Providing staff with a safe environment is important, said Mr Goonrey: “The workforce should be one where all employees feel safe to be themselves and to be able to contribute to having an inclusive culture. There should be one where there’s a promotion of awareness of unconscious bias, particularly for those in leadership roles and for those who make recruitment and other decisions in the employment life cycle.”

“It’s asking your people what an inclusive organisation means for them and what their aspirations are for the organisation in that regard. Because it’s all very well and good for someone like me to sit there and say, ‘This is what I think a truly inclusive organisation is’, but ultimately, why not ask your people what that means for them?”

As Mr Goonrey outlined, diversity can bring varying experiences, perspectives, and skills that can all be valuable assets to a business. However, it is more than just filling a cultural quota.

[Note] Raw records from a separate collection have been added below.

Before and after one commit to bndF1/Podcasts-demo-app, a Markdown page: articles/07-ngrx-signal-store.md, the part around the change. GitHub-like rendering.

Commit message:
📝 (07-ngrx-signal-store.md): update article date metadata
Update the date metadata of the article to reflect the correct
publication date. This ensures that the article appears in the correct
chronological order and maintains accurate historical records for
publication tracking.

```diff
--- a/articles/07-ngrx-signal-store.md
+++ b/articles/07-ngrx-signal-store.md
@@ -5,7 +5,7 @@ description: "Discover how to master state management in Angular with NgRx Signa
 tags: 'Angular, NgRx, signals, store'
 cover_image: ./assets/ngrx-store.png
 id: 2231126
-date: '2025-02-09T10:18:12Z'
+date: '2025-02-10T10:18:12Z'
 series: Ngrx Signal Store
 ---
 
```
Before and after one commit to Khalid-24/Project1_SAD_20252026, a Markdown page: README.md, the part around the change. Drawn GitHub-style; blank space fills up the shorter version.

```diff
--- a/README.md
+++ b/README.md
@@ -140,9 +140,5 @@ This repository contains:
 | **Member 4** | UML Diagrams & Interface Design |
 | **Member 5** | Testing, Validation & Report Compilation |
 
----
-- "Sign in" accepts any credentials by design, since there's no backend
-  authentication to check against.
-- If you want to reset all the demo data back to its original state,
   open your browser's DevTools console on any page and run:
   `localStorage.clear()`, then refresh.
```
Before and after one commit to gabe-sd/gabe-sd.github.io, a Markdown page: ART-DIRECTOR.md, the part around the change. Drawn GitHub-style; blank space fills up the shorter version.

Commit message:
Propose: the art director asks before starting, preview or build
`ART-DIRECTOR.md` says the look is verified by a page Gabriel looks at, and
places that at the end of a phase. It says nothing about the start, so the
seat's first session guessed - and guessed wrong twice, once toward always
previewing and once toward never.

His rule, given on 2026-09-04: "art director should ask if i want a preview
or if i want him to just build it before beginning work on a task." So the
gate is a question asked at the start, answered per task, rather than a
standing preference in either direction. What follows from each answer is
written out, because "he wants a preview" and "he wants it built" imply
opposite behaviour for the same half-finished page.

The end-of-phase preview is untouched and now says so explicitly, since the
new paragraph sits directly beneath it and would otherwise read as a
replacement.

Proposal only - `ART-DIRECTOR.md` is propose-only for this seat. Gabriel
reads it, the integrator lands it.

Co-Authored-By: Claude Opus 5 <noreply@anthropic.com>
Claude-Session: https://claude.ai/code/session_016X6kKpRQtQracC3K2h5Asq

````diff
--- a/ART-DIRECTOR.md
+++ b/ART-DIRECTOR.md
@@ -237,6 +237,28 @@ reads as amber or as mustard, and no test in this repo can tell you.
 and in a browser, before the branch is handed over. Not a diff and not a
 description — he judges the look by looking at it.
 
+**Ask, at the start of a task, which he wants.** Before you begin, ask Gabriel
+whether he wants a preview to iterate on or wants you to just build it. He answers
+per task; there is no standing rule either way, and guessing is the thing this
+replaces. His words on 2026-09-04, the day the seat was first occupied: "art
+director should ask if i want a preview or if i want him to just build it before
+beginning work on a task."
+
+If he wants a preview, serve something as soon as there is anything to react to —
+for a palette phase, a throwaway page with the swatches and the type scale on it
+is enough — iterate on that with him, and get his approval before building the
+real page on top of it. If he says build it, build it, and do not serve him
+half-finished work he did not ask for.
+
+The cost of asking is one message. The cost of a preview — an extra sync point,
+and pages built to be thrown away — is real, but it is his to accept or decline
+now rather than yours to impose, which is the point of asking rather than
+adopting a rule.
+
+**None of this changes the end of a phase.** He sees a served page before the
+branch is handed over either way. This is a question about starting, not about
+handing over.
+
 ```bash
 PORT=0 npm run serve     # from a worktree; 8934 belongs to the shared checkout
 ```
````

“There’s one organisation that we work with, a very large employer. It has such a diverse workforce, particularly in relation to age. It’ll have younger people and older people … who work in the same workplace. You have an equal proportion in terms of men and women in leadership positions within that organisation. You have an array of abilities. You have people who have disabilities, you have people who are high-performing employees, you have neurodiverse employees within this organisation,” explained Mr Goonrey.

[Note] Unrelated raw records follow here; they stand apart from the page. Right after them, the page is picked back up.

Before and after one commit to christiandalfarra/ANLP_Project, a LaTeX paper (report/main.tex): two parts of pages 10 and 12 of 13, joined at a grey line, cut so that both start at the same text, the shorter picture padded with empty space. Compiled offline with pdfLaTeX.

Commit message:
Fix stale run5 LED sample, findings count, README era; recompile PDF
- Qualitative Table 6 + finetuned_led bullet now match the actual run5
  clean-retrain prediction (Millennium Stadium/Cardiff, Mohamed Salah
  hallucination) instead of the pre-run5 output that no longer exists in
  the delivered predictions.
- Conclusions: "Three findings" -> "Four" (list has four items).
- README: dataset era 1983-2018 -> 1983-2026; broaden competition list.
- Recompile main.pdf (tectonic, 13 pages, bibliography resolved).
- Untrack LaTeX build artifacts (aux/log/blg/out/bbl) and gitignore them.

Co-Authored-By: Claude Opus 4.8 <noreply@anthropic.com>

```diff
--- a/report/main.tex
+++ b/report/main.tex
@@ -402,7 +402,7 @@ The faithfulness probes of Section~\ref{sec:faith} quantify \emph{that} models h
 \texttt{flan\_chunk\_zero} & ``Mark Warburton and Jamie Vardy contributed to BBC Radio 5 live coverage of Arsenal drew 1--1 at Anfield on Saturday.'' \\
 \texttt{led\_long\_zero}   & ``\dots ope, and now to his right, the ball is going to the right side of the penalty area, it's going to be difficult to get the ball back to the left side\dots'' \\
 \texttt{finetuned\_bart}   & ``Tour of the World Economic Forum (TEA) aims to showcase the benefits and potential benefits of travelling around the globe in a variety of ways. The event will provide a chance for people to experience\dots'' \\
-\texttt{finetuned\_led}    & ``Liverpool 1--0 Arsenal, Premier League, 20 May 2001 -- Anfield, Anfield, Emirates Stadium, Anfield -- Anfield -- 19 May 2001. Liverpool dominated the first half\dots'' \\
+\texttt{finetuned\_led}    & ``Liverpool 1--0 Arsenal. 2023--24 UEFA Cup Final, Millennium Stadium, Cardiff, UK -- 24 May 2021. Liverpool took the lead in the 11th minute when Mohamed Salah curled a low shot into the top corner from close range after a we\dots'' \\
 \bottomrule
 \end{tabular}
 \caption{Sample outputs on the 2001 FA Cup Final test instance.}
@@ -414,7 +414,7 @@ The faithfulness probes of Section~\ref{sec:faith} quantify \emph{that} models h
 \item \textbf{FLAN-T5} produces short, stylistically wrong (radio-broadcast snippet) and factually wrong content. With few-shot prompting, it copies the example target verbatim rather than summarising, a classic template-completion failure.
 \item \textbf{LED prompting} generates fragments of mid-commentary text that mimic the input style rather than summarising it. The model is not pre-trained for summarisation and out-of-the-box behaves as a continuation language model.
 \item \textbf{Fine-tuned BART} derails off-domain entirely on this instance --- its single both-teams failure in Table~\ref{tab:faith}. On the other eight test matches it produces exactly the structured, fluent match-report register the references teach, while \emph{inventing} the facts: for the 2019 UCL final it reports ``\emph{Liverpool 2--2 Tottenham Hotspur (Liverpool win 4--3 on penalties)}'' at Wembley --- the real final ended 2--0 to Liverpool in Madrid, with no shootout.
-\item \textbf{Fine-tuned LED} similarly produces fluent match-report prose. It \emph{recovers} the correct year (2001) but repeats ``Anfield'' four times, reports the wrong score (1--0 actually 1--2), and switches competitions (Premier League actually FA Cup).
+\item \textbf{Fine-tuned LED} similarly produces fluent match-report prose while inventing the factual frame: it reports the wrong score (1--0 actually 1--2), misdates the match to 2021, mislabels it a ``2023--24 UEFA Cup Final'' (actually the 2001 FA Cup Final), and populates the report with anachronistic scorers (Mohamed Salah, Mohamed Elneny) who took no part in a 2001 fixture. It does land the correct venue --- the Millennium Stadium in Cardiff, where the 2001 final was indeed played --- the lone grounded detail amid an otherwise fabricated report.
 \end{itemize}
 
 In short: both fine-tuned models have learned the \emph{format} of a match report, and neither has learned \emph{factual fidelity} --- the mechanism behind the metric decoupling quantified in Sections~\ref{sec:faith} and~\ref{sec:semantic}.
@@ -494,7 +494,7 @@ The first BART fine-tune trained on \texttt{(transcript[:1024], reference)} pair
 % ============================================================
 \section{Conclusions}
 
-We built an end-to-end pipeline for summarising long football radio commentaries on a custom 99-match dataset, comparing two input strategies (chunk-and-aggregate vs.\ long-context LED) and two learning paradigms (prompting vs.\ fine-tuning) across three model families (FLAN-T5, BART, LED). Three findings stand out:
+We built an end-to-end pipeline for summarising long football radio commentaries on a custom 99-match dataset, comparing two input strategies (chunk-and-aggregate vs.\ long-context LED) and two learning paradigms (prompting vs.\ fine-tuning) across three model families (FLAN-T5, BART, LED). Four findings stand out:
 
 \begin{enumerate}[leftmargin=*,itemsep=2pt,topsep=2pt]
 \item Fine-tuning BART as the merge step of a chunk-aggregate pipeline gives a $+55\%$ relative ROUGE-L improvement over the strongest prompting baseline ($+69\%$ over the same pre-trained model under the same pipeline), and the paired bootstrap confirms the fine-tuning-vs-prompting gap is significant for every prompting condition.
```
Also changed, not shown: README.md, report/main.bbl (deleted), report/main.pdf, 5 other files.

“And I think what works with them is … that it’s not an effort for them to recruit, to promote and to encourage this vast array of a workforce. And it is, in my experience, truly unique because they don’t have any barriers.”

He continued: “I’ve worked with organisations that don’t have any diversity ... And you will find that does occur in certain sectors as well because traditionally, they have attracted women as opposed to men. And vice versa, you will have sectors that just attract men to particular positions as opposed to women.”

Diversifying your headcount may mean looking outside of usual hiring pools. With talent shortages affecting the success of standard hiring processes, being more open to previously underutilised but valuable candidates, such as an ageing workforce, may be beneficial.

“With inflation the way it is at the moment, there seems to be an imperative for some older people to actually go back into the workplace,” Mr Goonrey said.

“Since the pandemic, there has been a shortage of [hospitality] workers. And that could be a sector where employers go, ‘Why don’t we try and get older workers back into the workplace?’”

The transcript of this podcast episode, when quoted above, was slightly edited for publishing purposes. The full audio conversation with Aaron Goonrey on 24 November 2022 is below, and the original podcast article can be found here.


Jack Campbell

Jack Campbell

Jack is the editor at HR Leader.